It’s day five of the U.N. Conference on Climate Change in Copenhagen and we seem to be reading the script from back to front.
The week began with what will likely be our only Kumbaya moment. Monday was a high-energy love fest fueled by positive thinking, rising expectations from a string of announcements about head of states’ attendance plans, a weeks-long international public relations effort to reframe failure as success, genuine good intentions, and an incredible welcome from Copenhagen. The day was capped off with a free rock concert downtown.
On day two, we began to slip backwards into a collection of struggles. The Danish Prime Minister, Lars Løkke Rasmussen, was accused of engaging in WTO-style “green room” tactics, a reference to the WTO decision-making practice of framing important decisions in closed meetings with powerful nations. Rasmussen apparently produced a “secret” negotiating text and discussed it extensively with G20 nations, but hardly at all with countries outside that circle.
On day three, another obstacle emerged, as Tuvalu insisted that its six-month old proposal to adopt a more strigent set of climate change measures be discussed prior to any other business. Tuvalu, a small island state that may soon cease to exist as a result of rising seas produced by climate change, legitimately regards the current negotiations as a life or death matter and is unwilling to sign a death warrant for itself. Plenary sessions in that portion of the talks were suspended in favor of private informal sessions (the type of session that actually gets most of the work done) to figure out what to do. China and India spoke against the Tuvalu proposal, and Western press was quick to interpret that as a division within the previously solid G77 and China negotiating block.
Day four consisted of mostly private informal sessions and working groups with no significant progress announced and lots of evidence of deteriorating negotiations. The Sudanese head of the G77 and China negotiating group, Lumumba Stanislaus Di-Aping, walked out of a COP15 meeting and told reporters “things are not going well.”

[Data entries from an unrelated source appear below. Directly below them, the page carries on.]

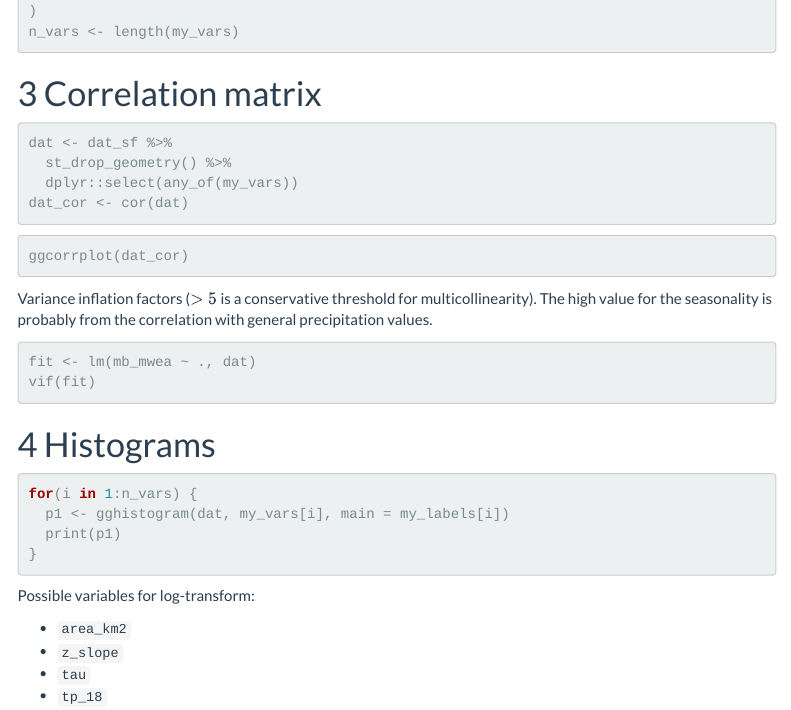
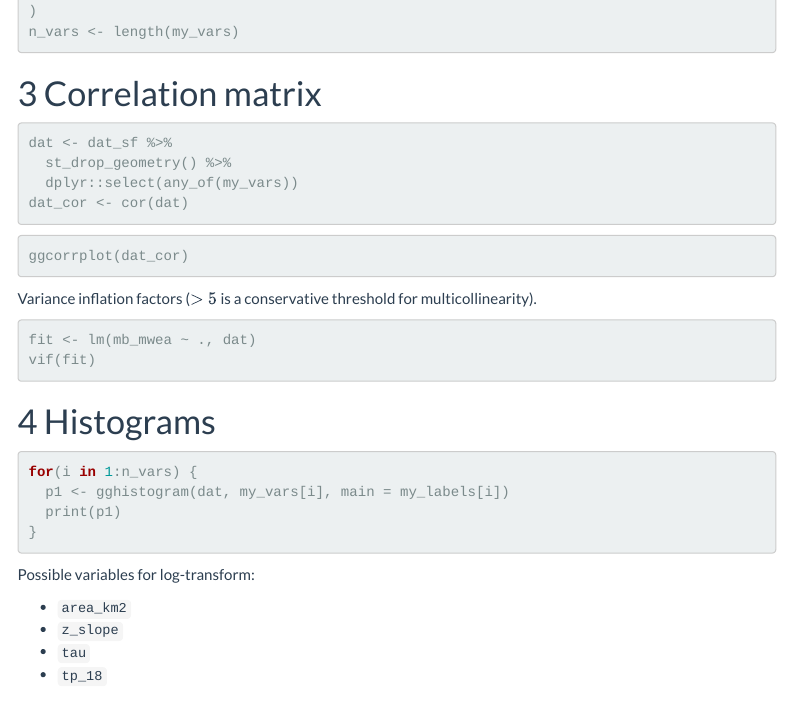
Before and after one commit to simonbrewer/glacier_mb, an R Markdown document (02_dataviz.Rmd): the page in a window 1100 px wide, from 760 px down. Rendered offline with R 4.5, knitr and Pandoc, with nearby package versions; the code chunks are not run, so their results and figures are left out; menus at the side of the page are left out.

Commit message:
Minor formatting changes

````diff
--- a/02_dataviz.Rmd
+++ b/02_dataviz.Rmd
@@ -71,7 +71,7 @@ dat_cor <- cor(dat)
 ggcorrplot(dat_cor)
 ```
 
-Variance inflation factors ($>5$ is a conservative threshold for multicollinearity). The high value for the seasonality is probably from the correlation with general precipitation values.
+Variance inflation factors ($>5$ is a conservative threshold for multicollinearity).
 
 ```{r}
 fit <- lm(mb_mwea ~ ., dat)
````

And now here we are, in the midst of day five, with the feel good story of all time running in reverse. I just left a G77 and China briefing for NGOs conducted by Di-Aping and it is very clear that the situation is still not good. Di-Aping ripped into Western NGOs saying that “you have become an instrument of your governments” and a “tool of a small group of industrialists”. His target was the mainstream, “big green” environmental organizations in the United States who have been supportive of weak domestic U.S. climate legislation. That legislation has in turn become the basis for the U.S. negotiating position here in Copenhagen.
It will be very interesting to see what happens over the next several days. A series of large demonstrations are planned beginning tomorrow. There will be at least one major action per day continuing through next Wednesday. The common theme running through them all is climate justice; climate chaos cannot be addressed within a system that is so grievously inequitable. That is also the basic rupture inside the Bella Center, where the Copenhagen Climate Conference is being held.
It is quite possible that by next Wednesday, the last day of the high level portion of this conference, the day before heads of state arrive, some of the people on the inside might decide they like the company better in the streets.